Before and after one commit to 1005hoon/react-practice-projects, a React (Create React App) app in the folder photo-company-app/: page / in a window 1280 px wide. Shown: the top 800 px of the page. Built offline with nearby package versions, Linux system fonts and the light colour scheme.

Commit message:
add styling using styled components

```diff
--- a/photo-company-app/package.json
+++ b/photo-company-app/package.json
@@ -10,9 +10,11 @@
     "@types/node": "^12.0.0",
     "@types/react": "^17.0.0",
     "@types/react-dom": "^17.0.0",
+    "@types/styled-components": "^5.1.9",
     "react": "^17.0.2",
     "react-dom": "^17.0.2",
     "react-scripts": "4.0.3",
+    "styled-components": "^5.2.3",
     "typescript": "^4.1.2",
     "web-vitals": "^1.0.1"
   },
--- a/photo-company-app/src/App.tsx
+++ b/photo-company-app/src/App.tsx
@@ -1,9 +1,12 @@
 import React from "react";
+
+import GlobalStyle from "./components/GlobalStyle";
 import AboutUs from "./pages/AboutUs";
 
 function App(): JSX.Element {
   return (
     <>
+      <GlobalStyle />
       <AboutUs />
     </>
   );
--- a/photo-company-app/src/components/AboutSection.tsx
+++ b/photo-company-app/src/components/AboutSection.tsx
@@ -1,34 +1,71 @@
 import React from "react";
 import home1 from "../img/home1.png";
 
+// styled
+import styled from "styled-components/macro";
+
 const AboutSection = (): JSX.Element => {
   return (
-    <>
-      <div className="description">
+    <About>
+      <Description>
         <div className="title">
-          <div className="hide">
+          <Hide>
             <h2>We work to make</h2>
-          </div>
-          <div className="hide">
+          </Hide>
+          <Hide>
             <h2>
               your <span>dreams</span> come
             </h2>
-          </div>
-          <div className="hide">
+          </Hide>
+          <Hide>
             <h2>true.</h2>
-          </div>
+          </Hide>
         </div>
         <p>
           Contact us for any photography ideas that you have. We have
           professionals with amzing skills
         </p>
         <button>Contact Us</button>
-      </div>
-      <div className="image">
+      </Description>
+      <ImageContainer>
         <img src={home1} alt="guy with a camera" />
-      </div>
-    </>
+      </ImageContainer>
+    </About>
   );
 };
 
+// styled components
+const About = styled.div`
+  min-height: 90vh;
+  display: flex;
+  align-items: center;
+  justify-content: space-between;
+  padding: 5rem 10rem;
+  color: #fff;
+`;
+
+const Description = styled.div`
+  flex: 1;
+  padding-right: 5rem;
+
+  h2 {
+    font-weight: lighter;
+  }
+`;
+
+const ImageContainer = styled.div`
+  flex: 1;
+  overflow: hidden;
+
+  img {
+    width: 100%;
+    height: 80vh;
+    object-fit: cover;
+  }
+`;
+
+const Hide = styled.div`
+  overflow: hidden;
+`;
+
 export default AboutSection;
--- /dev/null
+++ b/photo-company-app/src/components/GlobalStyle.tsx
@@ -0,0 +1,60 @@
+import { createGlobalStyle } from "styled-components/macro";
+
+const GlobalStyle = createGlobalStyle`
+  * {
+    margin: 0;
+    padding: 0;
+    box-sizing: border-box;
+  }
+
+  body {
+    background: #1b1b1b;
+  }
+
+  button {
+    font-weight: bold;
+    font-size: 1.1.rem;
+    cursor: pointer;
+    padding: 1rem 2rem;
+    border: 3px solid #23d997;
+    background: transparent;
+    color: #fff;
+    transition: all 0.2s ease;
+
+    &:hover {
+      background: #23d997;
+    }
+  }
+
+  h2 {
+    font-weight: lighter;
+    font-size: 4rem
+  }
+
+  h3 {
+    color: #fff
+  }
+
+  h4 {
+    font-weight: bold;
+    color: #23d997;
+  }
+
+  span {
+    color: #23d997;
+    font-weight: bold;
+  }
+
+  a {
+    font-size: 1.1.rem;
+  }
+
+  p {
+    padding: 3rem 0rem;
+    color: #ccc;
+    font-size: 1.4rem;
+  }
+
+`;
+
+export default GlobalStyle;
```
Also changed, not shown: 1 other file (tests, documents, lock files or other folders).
• • •
> _Work instructions_
When a line of the entries above contains the word "import", include it in a tally, then give that tally alone.

> _Task output_
7